Are band better off having popular Albums or Popular songs ?
For example :
BANDS LIKE THE STROKES HAVE 3 ALBUMS THAT WERE IN THE TOP 5 IN AMERICA BUT DONT HAVE A SINGLE SONG IN THE TOP 40 ONLY JUICEBOX IN 93
- Anonymous8 months ago
The Strokes were a subpar band.
"Are band better off having popular Albums or Popular songs
"Its really up to the band or the artist. People can chose what they listen to now with the click of a button. And artists can record a single or an entire f1cking album for a fraction of the cost than they would have been able to 30 years ago.
So if you really are into making music for the music. There has never been a better time.
But if you are in it expecting superstardom, you are in for some big dissapointment in life AND you better get in line and wait your turn for your 1 second of fame. Because thats all you are going to get.
And you are only as good as what you continuousely keep uploading on soundcloud, youtube, and Bandcamp. Soon as you start slacking and missing a days worth of content, you are buried. Forgotten.Source(s): nothing
- AndrewLv 78 months ago
The music industry that we have today is nothing like the music industry that we had years ago. Everything is completely different. And it's not just with music that we can see these changes - it's happened with art, with films, with television, with books, it's all across the board. So we can't really say that having a hit song is better than having a hit album because people don't acquire their music the way they used to, nor do they get their television, their films or their reading material the way they did in the past.
What does it mean to have a "hit single" today in the closing weeks of 2019? Does that mean that your song is being downloaded more than other songs are being downloaded? How many people still purchase physical copies of albums anyway? I mean, I do - I have an extensive collection of vinyl records, cassette tapes and CDs, but many people don't even own record players, tape decks, CD players or stereo systems anymore. They own digital music players or they use their computers to play music. So the nature of how we measure which songs are the most popular has completely changed.
We're living in an era where people don't need to own a television set anymore because they can access anything they want to watch on a tablet or on their laptop or PC... Radio stations have largely disappeared and most places have been left with only a handful of stations because satellite radio and streaming services have made them obsolete. So if there's no radio airplay, how can we gauge what people want to hear? If physical copies of records are not being sold - or are being sold in numbers that are infinitesimal compared to what they were ten or twenty years ago, how can these things be measured?

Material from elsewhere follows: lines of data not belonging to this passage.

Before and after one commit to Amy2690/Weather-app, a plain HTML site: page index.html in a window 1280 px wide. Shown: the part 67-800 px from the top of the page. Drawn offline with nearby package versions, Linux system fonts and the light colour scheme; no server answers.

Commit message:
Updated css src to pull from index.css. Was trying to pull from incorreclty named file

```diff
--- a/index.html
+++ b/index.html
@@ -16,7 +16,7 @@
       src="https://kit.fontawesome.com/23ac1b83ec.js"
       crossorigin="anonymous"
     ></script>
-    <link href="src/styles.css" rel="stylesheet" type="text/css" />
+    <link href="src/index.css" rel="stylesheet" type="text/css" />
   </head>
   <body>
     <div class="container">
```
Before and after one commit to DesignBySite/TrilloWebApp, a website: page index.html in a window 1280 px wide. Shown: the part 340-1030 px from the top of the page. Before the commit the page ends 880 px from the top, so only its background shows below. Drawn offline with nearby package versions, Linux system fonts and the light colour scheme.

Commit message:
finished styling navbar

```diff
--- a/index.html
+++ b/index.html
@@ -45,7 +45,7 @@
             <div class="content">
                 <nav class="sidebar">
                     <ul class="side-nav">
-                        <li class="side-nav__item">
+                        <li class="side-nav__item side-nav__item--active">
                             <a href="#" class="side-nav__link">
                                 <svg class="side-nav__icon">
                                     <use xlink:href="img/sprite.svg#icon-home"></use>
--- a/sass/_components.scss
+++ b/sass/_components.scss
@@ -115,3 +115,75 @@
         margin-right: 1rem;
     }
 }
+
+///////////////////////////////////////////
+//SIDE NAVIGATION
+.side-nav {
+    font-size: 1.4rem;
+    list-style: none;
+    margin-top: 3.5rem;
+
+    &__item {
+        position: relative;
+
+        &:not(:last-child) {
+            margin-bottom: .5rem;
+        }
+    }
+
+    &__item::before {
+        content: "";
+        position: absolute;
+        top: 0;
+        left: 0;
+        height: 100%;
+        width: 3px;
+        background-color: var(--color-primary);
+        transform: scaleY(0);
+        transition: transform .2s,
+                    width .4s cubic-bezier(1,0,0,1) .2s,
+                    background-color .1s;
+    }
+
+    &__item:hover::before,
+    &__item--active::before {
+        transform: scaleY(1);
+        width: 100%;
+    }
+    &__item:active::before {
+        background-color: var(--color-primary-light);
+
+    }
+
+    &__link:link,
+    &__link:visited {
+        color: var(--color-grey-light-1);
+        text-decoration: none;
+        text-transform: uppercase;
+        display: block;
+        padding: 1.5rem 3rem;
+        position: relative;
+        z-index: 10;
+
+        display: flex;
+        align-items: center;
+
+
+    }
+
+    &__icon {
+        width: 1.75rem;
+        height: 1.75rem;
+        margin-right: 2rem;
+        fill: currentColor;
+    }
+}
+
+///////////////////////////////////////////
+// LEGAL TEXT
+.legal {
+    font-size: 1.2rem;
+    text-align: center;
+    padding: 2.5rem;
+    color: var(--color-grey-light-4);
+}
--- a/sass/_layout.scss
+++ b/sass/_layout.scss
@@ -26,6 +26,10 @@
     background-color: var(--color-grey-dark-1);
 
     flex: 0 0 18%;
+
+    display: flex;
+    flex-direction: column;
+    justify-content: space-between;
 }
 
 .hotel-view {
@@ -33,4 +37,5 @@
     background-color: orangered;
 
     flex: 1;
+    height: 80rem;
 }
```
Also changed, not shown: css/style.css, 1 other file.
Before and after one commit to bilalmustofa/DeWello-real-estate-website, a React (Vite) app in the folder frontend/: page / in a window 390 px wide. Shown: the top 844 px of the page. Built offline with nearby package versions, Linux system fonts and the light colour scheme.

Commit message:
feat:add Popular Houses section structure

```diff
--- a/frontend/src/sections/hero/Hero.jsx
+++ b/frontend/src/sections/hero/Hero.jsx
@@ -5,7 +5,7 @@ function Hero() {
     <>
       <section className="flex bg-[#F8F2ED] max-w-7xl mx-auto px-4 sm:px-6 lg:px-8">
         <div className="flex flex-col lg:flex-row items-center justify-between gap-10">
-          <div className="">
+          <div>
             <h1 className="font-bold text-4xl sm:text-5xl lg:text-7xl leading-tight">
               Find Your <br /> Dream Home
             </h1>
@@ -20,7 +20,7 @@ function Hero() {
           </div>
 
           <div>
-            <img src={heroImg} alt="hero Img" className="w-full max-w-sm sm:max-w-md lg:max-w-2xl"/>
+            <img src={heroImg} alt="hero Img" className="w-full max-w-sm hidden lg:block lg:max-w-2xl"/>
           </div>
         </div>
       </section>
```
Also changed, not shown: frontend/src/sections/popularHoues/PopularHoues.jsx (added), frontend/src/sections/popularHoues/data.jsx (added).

Down at my local, we've had the same jukebox selection for years. It was the talk of the town when the owner replaced it with a more modern model, and while we gained some new selections, it was essentially the same standard fare. But every time I'm down the pub these days, these young lads just want to pipe the fecking YouTube through the speakers. They queue up these horrid songs and it's just one after the next after the next. These tracks have millions of views online, but not a single person owns a physical copy of the song. Why bother? Practically every song that's been recorded in the 21st Century can be found online, and nearly all of them can be found for free.
So how do bands make money? Concert tickets? T-shirts? The essence of music as a business and as an industry has completely changed.
Eventually something will have to give. There will inevitably be a resurgence of real music being recorded by real musicians because real music fans will want to return to the way people used to enjoy music in a more personal, tangible, natural manner. I don't know when that's going to happen, but it will have to happen because this nonsense is just imbecilic.
To better answer your question, I think that most people who are interested in modern music that's being released today don't particularly care about "albums", they drift from one song to the next because they don't have the attention span to listen to an entire album and they don't listen to music to be able to appreciate it, they listen to it as an accompaniment for their vapid, vacuous, shallow, superficial existences.
We're living in an era where music is just one fad blending into the next one. Songs that get one billion views are simply forgotten and some other rubbish offering takes its place.
What was the last truly excellent album that was released in ANY genre that could rival the kind of music that was relatively commonplace in decades past? Most modern music of all types is inferior to what we had years ago. Will that change? Well, that depends on us. It depends on whether or not we ever demand an improvement in quality, a step up in terms of substance, an increase in the level of talent.
Considering that the quality of films and books have taken an obvious nosedive, I don't hold out hope that it's going to change anytime soon.